A portion of the far facet of the Moon peeks out past the Orion spacecraft on this picture taken on day six of the Artemis I mission by A digital camera on the tip of one in every of Orion’s photo voltaic arrays. The spacecraft entered the lunar floor on Sunday, November 20, with the Moon, not the Earth, being the principle gravitational power appearing on the spacecraft. On Monday, Nov. 21, it got here inside 80 miles of the moon’s floor, the closest method to an unmanned Artemis I, earlier than transferring right into a distant retrograde orbit. across the Moon. The darkest spot within the heart of the picture is the Mare Orientale. Credit score: NASA

NASA Artemis I – Day Six of Flight: Orion Makes Lunar Flyby, Closest Strategy

On the sixth day of the Artemis I mission, Orion efficiently accomplished its fourth orbit correction burn utilizing the auxiliary engine at 1:44 a.m. CST forward of the primary of the 2 maneuvers required to enter an extended retrograde orbit across the Moon. The primary three thrusters supplied the power to fireplace all three sorts of thrusters on Orion with the primary utilizing the principle orbital maneuvering system engine, the second utilizing the small suggestions management system, and the third utilizing medium auxiliary engine.

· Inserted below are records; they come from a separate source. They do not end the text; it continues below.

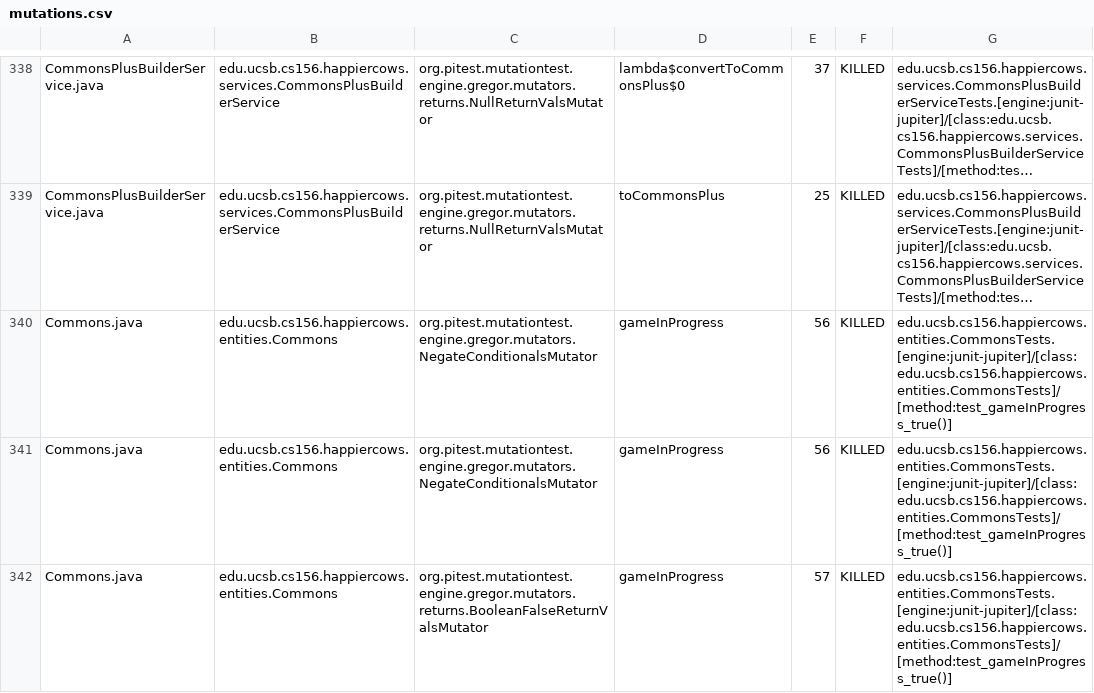
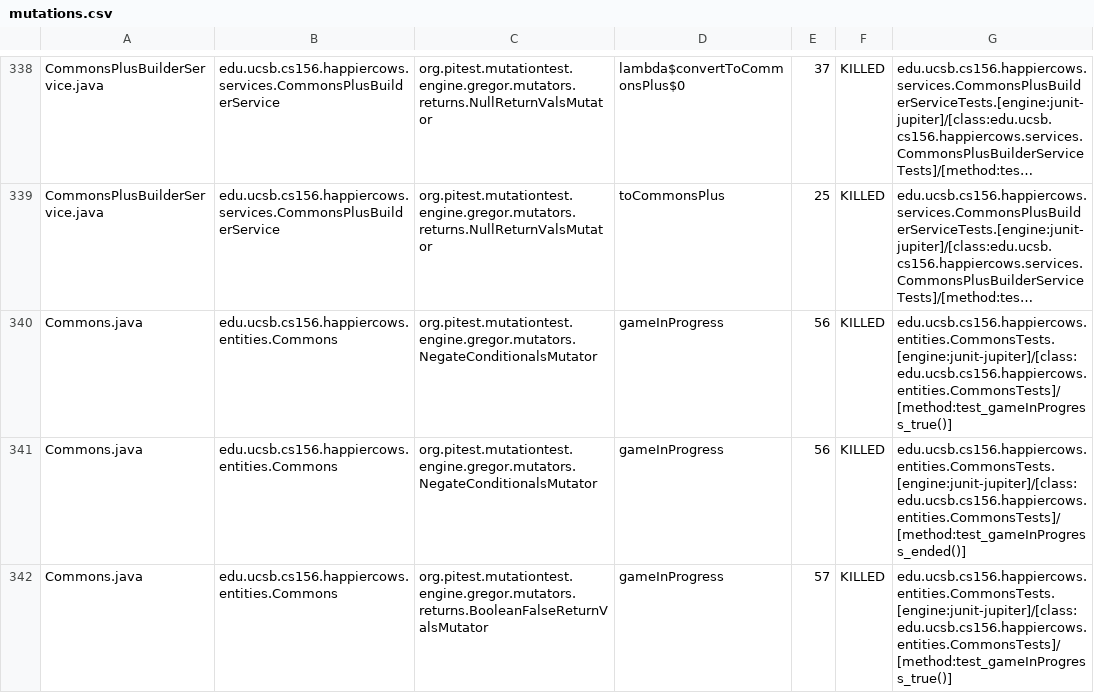
Before and after one commit to ucsb-cs156-f24/proj-happycows-f24-09, a CSV file: prs/57/pitest/mutations.csv, drawn as a sheet; only a part is shown, gaps mark what is left out; long unchanged cells end in …; the diff covers the shown part only; the diff names each change by its address in the sheet, - before the commit and + after, or states it on an @@ line.

Commit message:
Deploying to gh-pages from @ ucsb-cs156-f24/proj-happycows-f24-09@fd6c3e33c8d6489290595a2988f67ae90886b9e5 🚀

```diff
--- a/prs/57/pitest/mutations.csv
+++ b/prs/57/pitest/mutations.csv
-G341: edu.ucsb.cs156.happiercows.entities.CommonsTests.[engine:junit-jupiter]/[class:edu.ucsb.cs156.happiercows.entities.CommonsTests]/[method:test_gameInProgress_true()]
+G341: edu.ucsb.cs156.happiercows.entities.CommonsTests.[engine:junit-jupiter]/[class:edu.ucsb.cs156.happiercows.entities.CommonsTests]/[method:test_gameInProgress_ended()]
```
Also changed, not shown: 65 edited cells elsewhere in this file, 51 other files.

Orion accomplished its exit flyby at 6:44 a.m. CST, passing 81 miles above Earth at 6:57 a.m. The spacecraft’s pace elevated from 2,128 mph (3,425 km/h) earlier than burn to five,102 mph (8,211 km/h) after burn. Shortly after the exit jet burned, Orion later handed 2,300 miles above the Apollo 11 crash web site at Tranquility Base at 7:37 a.m., and flew over the Apollo 14 web site at an altitude of about 9,600 km. then to the Apollo 12 web site at an altitude of about 12,400 miles.


Earth is seen sitting on the far facet of the Moon behind the Orion spacecraft on this video taken on the sixth day of the Artemis I mission utilizing the -a image of the tip of one in every of Orion’s photo voltaic arrays. The spacecraft is making ready for an Outbound Powered Flyby maneuver that may carry it inside 80 miles of area, the closest the unmanned Artemis I mission will ever come, earlier than transferring into orbit. far retrograde across the Moon. The spacecraft entered the lunar floor on Sunday, November 20, with the Moon, not the Earth, appearing because the spacecraft’s predominant gravitational power. Credit score:[{” attribute=””>NASA

“The mission continues to proceed as we had planned, and the ground systems, our operations teams, and the Orion spacecraft continue to exceed expectations, and we continue to learn along the way about this new, deep-space spacecraft,” said Mike Sarafin, Artemis I mission manager, in a November 21 briefing (see the video embedded below) at Johnson Space Center.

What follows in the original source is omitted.